Content revision data:
▼▼▼

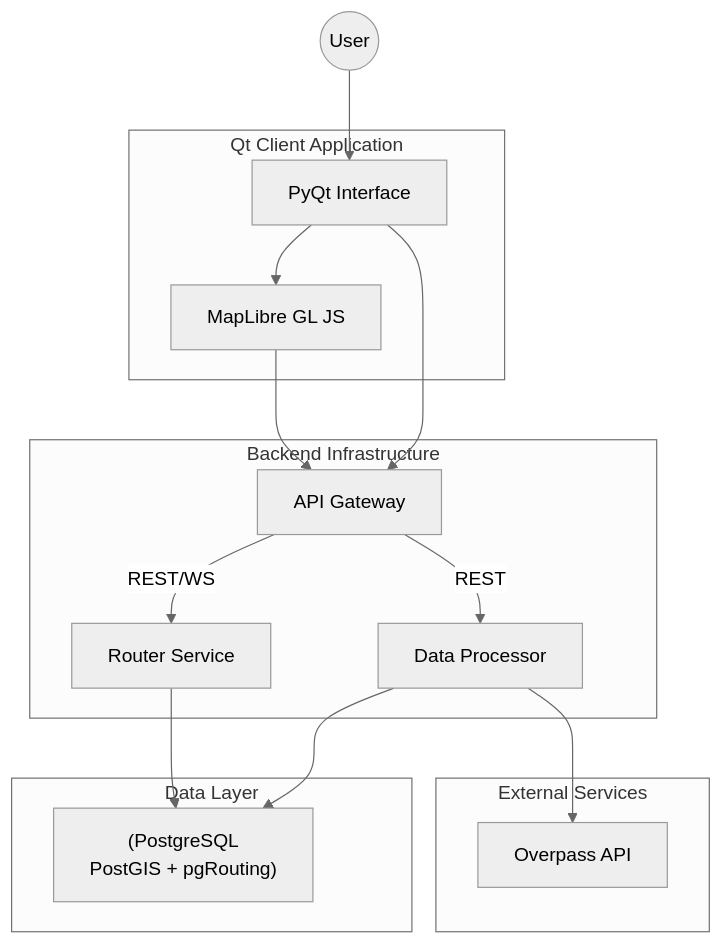
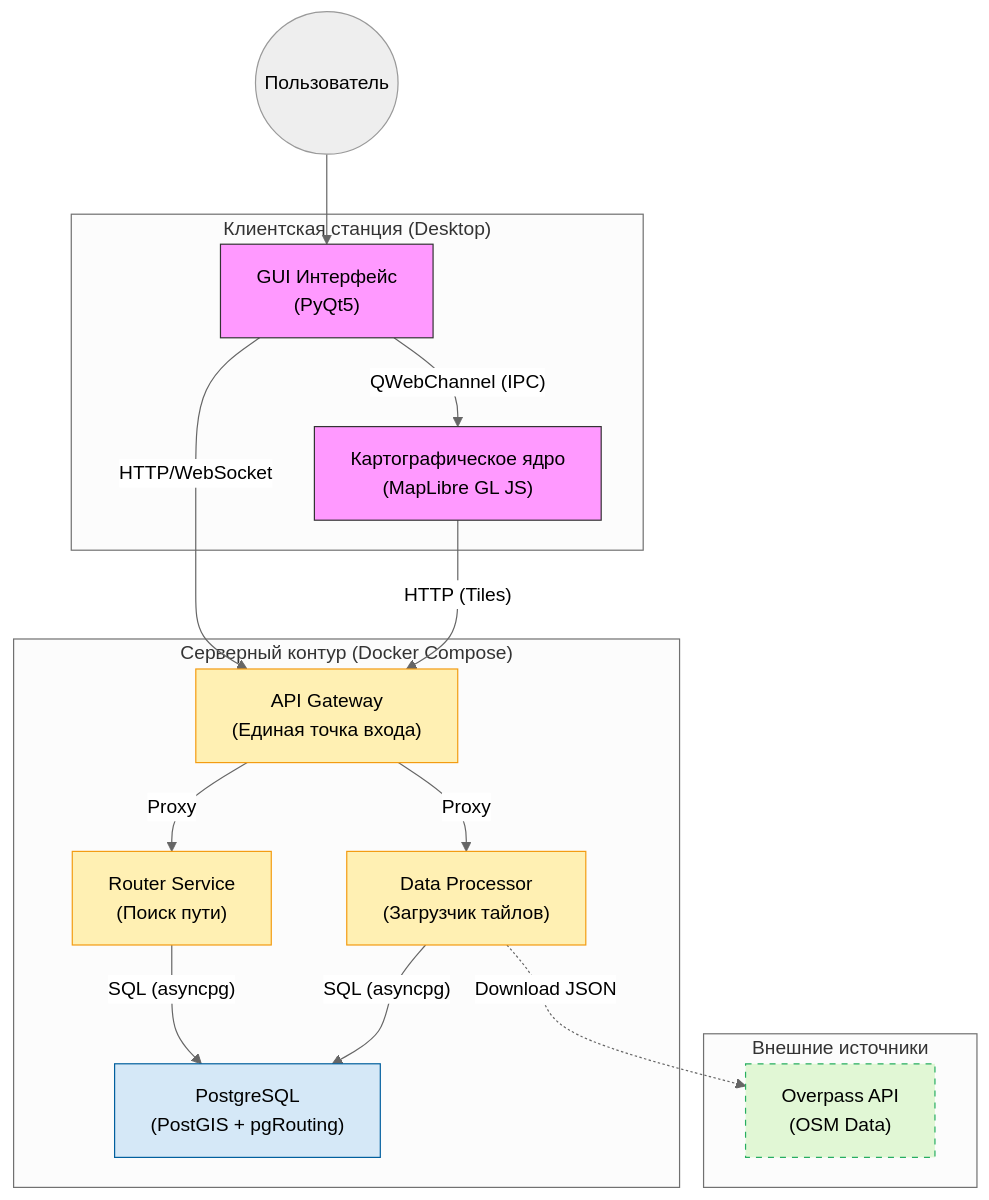
The diagram in assets/diagrams/01-system-arch.mmd (L1CH7/magistracy-diplom-iu12-docs), drawn with Mermaid (neutral theme) before and after one commit. The commit also changed 13 other files, not shown here.

Commit message:
feat(mmd) - актуализировал мермейд диаграммы. теперь красота

```diff
--- a/assets/diagrams/01-system-arch.mmd
+++ b/assets/diagrams/01-system-arch.mmd
@@ -1,33 +1,40 @@
-flowchart TB
-    User((User))
-    
-    subgraph Client [Qt Client Application]
-        UI[PyQt Interface]
-        Map[MapLibre GL JS]
+flowchart TD
+    %% --- Стили ---
+    classDef client fill:#f9f,stroke:#333;
+    classDef backend fill:#fff0b3,stroke:#f39c12;
+    classDef db fill:#d5e8f7,stroke:#005f9e;
+    classDef ext fill:#e1f7d5,stroke:#27ae60,stroke-dasharray: 5 5;
+
+    User((Пользователь))
+
+    subgraph ClientHost ["Клиентская станция (Desktop)"]
+        UI["GUI Интерфейс<br/>(PyQt5)"]:::client
+        MapLibre["Картографическое ядро<br/>(MapLibre GL JS)"]:::client
     end
 
-    subgraph Backend [Backend Infrastructure]
-        Gateway[API Gateway]
-        Router[Router Service]
-        DP[Data Processor]
+    subgraph Docker ["Серверный контур (Docker Compose)"]
+        Gateway["API Gateway<br/>(Единая точка входа)"]:::backend
+        Router["Router Service<br/>(Поиск пути)"]:::backend
+        DP["Data Processor<br/>(Загрузчик тайлов)"]:::backend
+        
+        DB["PostgreSQL<br/>(PostGIS + pgRouting)"]:::db
     end
 
-    subgraph Storage [Data Layer]
-        DB["(PostgreSQL<br/>PostGIS + pgRouting)"]
+    subgraph External ["Внешние источники"]
+        Overpass["Overpass API<br/>(OSM Data)"]:::ext
     end
 
-    subgraph External [External Services]
-        OSM[Overpass API]
-    end
+    %% Связи
+    User --> UI
+    UI -->|"QWebChannel (IPC)"| MapLibre
+    
+    UI -->|"HTTP/WebSocket"| Gateway
+    MapLibre -->|"HTTP (Tiles)"| Gateway
 
-    User --> UI
-    UI --> Map
-    UI --> Gateway
-    Map --> Gateway
+    Gateway -->|"Proxy"| Router
+    Gateway -->|"Proxy"| DP
 
-    Gateway -- REST/WS --> Router
-    Gateway -- REST --> DP
-
-    Router --> DB
-    DP --> DB
-    DP --> OSM
+    Router -->|"SQL (asyncpg)"| DB
+    DP -->|"SQL (asyncpg)"| DB
+    
+    DP -.->|"Download JSON"| Overpass
```
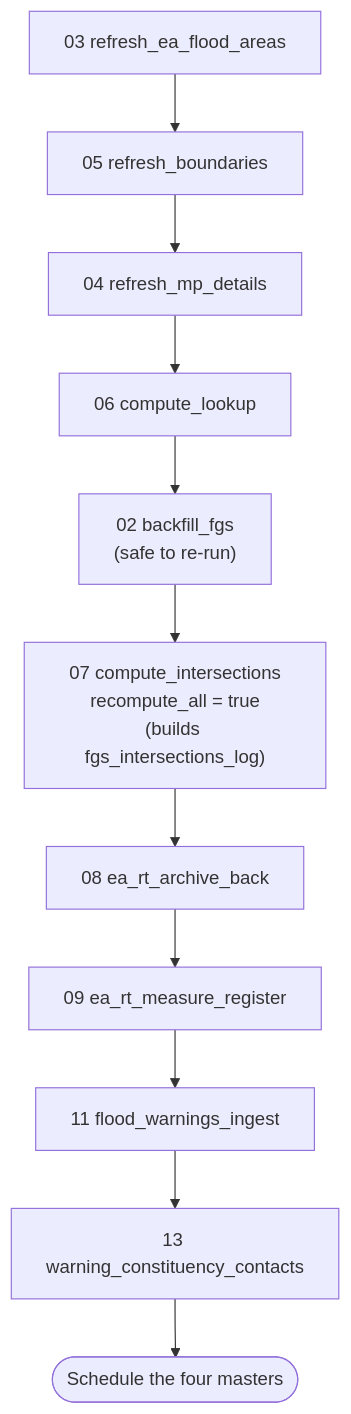
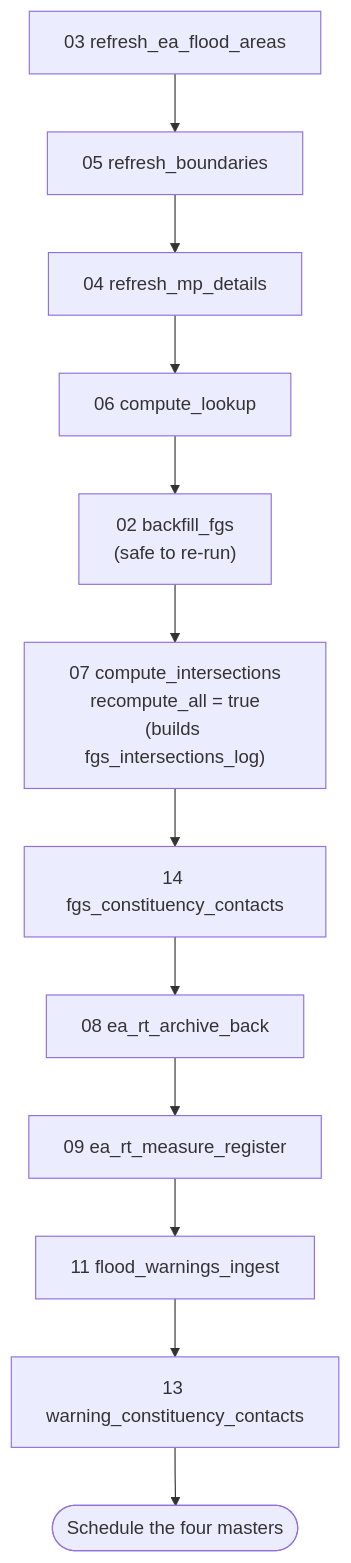
Before and after one commit to JonPayneEA/FGS_Notebooks: the first of 5 diagrams in README.md, drawn with Mermaid. The commit also changed other lines of this file and 7 other files, not shown here.

First line of the commit message:
Add fgs_constituency_mp_contacts: the proactive FGS x constituency x MP table

````diff
--- a/README.md
+++ b/README.md
@@ -117,13 +120,14 @@
 ```mermaid
 flowchart TD
     A["03 refresh_ea_flood_areas"] --> B["05 refresh_boundaries"]
     B --> C["04 refresh_mp_details"]
     C --> D["06 compute_lookup"]
     D --> E["02 backfill_fgs<br/>(safe to re-run)"]
     E --> F["07 compute_intersections<br/>recompute_all = true<br/>(builds fgs_intersections_log)"]
-    F --> G["08 ea_rt_archive_back"]
+    F --> F2["14 fgs_constituency_contacts"]
+    F2 --> G["08 ea_rt_archive_back"]
     G --> H["09 ea_rt_measure_register"]
     H --> H2["11 flood_warnings_ingest"]
     H2 --> H3["13 warning_constituency_contacts"]
     H3 --> I(["Schedule the four masters"])
 ```
````
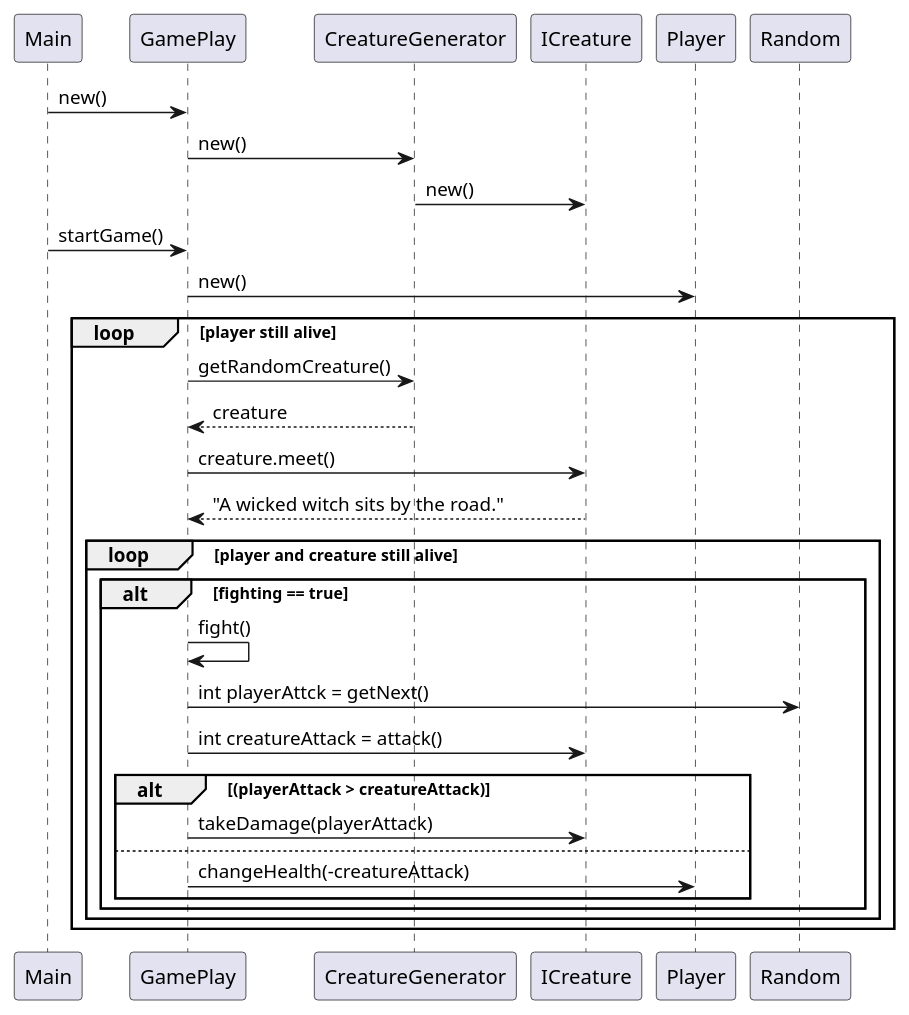
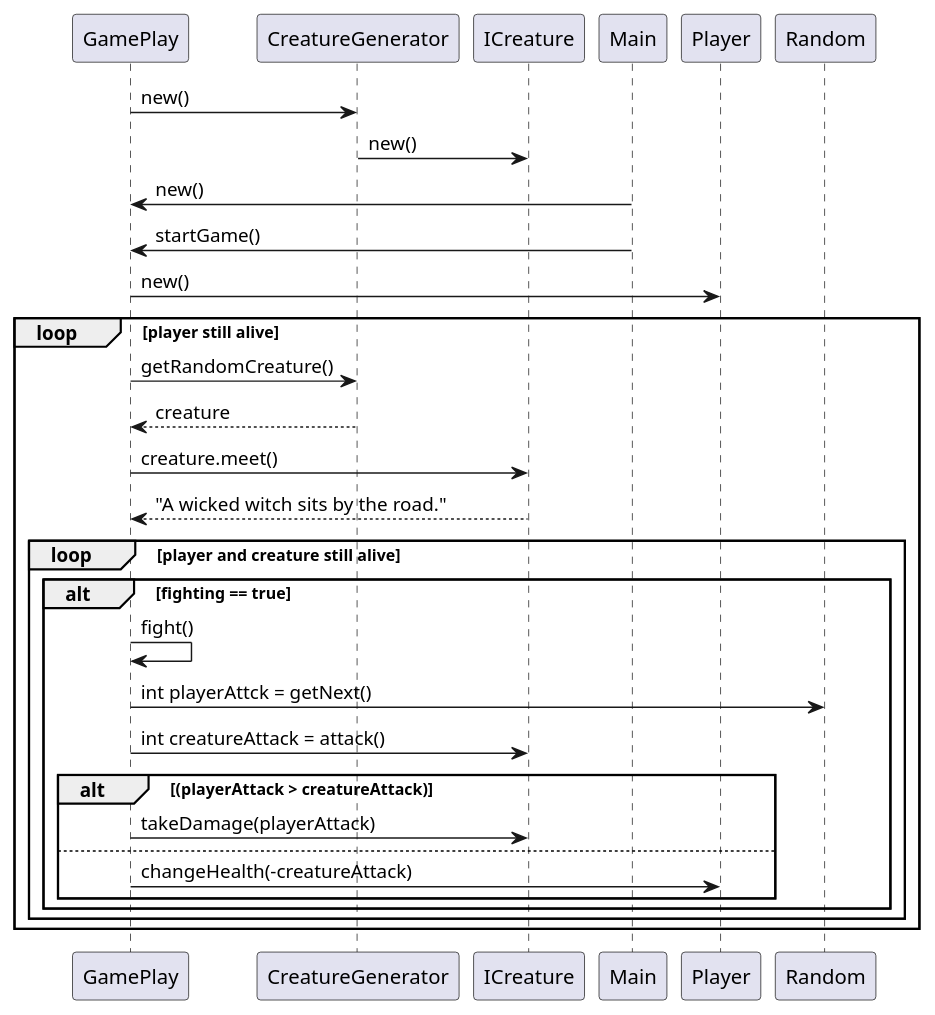
The diagram in Doc/gameplay_sequence.puml (stinetorndal/PolymorphicGame), drawn with PlantUML before and after one commit. The commit also changed 6 other files, not shown here.

Commit message:
sequencediagram

```diff
--- a/Doc/gameplay_sequence.puml
+++ b/Doc/gameplay_sequence.puml
@@ -1,43 +1,44 @@
 @startuml
 'https://plantuml.com/sequence-diagram
 
-
+'allerede når GamePlay loader instansieres CreatureGenerator
+GamePlay -> CreatureGenerator: new()
+CreatureGenerator-> ICreature: new()
 
 Main -> GamePlay:new()
-GamePlay -> CreatureGenerator: new()
-CreatureGenerator-> ICreature: new()
+
 
 Main -> GamePlay:startGame()
 
 GamePlay -> Player: new()
 
 loop player still alive
 
 GamePlay -> CreatureGenerator: getRandomCreature()
 CreatureGenerator--> GamePlay: creature
 GamePlay -> ICreature: creature.meet()
 ICreature -->GamePlay: "A wicked witch sits by the road."
 
     loop player and creature still alive
 
         alt fighting == true
         GamePlay -> GamePlay: fight()
         GamePlay -> Random: int playerAttck = getNext()
         GamePlay -> ICreature: int creatureAttack = attack()
             alt (playerAttack > creatureAttack)
             GamePlay -> ICreature: takeDamage(playerAttack)
             else
             GamePlay -> Player: changeHealth(-creatureAttack)
             end
 
         end
         ' end fight coice
 
     end
 ' end fight loop
 
 end
 ' end meet creature loop
 
 
 @enduml
```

▲▲▲

Assigned task = Work out how many lines in the records above contain the word "stroke". State only that number.

Output = 4